• **Work request**:
Scan the records for the string "error" and state how many lines contain it, using the number alone.

• **Records for the exercise**:
————
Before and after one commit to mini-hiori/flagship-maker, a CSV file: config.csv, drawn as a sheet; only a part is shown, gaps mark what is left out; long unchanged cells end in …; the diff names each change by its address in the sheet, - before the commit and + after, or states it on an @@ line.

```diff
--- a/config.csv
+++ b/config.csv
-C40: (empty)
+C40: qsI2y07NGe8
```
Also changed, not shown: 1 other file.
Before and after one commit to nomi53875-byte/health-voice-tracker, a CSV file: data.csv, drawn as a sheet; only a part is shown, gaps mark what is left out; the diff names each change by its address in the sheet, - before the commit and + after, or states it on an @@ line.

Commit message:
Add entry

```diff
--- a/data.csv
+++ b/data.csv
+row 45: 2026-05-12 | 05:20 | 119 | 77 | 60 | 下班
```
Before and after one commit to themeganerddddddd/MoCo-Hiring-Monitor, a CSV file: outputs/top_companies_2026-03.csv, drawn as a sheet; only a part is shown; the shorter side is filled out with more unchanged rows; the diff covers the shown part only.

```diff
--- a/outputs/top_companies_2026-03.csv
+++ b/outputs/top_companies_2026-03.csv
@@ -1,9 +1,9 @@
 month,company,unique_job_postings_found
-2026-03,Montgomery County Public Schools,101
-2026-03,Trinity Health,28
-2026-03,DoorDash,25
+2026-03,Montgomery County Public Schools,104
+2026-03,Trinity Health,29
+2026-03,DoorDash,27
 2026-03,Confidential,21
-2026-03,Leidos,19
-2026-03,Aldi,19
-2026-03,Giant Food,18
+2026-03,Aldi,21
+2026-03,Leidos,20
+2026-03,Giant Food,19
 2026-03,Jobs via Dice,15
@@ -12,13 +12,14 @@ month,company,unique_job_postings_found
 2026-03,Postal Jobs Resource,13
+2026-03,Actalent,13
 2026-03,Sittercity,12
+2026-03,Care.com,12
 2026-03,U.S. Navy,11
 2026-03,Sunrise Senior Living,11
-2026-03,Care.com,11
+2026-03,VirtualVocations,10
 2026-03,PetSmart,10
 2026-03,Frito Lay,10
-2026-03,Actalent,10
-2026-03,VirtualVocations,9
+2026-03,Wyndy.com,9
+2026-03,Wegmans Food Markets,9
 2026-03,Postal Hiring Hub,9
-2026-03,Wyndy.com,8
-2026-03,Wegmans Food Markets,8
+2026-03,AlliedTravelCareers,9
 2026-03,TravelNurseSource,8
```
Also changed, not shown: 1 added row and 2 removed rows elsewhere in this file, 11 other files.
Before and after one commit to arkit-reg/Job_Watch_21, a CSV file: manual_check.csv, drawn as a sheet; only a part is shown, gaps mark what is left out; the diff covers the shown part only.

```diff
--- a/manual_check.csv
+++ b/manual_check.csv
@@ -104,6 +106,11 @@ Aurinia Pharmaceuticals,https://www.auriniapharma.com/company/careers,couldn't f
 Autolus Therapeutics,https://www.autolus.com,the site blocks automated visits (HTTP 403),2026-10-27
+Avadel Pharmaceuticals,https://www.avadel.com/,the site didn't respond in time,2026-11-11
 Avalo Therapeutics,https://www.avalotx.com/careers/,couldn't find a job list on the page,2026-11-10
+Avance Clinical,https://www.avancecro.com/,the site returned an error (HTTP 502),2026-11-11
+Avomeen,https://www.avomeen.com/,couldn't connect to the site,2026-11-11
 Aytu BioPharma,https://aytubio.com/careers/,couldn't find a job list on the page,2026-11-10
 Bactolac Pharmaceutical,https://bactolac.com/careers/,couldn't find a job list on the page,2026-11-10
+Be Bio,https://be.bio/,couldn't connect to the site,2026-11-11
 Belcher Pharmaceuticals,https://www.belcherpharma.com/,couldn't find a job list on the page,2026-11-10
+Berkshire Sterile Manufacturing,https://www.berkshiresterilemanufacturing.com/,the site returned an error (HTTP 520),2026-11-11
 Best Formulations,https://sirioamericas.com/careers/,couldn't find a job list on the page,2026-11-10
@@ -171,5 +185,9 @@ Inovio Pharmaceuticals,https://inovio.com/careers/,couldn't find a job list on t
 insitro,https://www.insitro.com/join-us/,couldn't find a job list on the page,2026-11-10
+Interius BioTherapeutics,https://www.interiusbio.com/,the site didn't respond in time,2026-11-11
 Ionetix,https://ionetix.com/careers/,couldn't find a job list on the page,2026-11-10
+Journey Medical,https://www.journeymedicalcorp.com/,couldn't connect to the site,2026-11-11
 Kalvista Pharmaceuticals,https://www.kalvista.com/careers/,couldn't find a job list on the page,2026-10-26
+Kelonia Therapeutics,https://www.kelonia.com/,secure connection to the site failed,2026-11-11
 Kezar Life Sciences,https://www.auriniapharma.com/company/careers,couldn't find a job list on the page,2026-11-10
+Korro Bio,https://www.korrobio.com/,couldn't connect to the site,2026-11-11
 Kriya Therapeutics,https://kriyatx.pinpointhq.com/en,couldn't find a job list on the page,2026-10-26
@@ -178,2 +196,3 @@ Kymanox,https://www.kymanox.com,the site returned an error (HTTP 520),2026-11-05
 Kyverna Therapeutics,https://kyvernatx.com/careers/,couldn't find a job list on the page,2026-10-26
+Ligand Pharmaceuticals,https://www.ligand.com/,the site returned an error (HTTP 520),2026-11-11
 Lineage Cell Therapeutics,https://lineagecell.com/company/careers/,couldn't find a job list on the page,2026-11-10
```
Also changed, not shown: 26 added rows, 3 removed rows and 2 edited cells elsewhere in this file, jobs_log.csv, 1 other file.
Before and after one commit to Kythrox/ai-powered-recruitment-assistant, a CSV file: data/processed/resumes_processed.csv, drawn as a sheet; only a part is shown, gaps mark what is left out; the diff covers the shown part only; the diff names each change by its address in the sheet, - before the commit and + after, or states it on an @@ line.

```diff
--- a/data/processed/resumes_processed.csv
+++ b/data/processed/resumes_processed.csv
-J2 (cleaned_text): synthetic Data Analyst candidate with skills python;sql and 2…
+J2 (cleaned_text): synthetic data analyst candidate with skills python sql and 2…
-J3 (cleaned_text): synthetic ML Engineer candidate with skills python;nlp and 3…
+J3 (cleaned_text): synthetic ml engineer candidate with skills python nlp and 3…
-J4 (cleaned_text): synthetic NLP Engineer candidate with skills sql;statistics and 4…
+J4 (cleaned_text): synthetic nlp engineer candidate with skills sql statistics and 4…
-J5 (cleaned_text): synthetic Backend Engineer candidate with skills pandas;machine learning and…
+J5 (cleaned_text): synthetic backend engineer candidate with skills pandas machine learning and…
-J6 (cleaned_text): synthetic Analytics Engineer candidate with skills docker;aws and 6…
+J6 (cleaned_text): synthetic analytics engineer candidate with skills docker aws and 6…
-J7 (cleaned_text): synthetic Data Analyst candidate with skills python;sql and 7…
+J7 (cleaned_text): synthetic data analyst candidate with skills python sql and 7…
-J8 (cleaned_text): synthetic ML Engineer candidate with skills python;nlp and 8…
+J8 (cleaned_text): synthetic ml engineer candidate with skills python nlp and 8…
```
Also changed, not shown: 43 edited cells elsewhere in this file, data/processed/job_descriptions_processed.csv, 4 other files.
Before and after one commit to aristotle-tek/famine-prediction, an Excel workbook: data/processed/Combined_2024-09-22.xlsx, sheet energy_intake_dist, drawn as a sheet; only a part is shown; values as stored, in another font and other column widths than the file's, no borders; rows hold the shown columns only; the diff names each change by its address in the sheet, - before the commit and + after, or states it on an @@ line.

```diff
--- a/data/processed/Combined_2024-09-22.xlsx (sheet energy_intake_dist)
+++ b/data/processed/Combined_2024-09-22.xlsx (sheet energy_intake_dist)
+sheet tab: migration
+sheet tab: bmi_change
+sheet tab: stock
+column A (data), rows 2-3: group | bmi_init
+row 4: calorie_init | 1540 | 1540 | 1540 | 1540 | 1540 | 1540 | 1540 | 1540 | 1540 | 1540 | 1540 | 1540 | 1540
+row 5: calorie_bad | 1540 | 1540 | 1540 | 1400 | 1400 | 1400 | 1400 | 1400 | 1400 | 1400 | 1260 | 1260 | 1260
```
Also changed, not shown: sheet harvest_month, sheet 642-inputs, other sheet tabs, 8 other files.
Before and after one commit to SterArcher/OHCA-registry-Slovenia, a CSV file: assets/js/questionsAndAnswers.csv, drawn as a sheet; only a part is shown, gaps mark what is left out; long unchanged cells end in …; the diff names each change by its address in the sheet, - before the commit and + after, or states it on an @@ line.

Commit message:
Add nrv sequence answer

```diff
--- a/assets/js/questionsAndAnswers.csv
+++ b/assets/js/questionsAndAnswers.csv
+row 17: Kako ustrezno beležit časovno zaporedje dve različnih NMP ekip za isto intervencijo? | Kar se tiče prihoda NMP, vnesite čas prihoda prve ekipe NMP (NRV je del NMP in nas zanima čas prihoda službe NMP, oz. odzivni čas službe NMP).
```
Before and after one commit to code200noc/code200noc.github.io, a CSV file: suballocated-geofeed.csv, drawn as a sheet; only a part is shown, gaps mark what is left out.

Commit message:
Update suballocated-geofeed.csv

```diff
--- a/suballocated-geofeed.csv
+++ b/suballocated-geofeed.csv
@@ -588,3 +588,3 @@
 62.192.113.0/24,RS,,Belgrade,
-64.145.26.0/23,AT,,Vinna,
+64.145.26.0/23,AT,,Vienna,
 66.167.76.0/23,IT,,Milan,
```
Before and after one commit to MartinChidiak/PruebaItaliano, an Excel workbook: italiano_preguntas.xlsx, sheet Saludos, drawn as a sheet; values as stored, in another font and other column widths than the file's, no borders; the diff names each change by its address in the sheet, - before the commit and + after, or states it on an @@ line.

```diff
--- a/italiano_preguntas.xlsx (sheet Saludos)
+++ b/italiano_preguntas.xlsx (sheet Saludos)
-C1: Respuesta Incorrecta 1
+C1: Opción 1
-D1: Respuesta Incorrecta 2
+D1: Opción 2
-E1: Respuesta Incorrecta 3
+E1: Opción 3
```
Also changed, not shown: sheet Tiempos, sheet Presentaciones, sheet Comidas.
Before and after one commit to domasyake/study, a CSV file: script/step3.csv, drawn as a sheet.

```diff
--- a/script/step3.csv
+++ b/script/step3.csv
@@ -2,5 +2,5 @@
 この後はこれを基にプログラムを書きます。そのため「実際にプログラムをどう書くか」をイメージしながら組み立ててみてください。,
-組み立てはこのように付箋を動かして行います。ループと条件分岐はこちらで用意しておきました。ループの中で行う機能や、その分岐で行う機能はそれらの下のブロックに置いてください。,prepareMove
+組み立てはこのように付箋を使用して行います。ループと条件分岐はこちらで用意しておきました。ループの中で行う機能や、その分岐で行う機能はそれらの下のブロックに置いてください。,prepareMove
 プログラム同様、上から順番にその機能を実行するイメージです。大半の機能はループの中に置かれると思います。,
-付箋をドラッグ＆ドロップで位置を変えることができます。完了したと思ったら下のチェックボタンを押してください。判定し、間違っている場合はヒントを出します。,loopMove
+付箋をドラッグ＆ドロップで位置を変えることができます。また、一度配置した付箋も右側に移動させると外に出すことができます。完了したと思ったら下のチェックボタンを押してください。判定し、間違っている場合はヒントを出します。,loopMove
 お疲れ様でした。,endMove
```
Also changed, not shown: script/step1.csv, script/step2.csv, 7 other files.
————
• **Written answer**:
4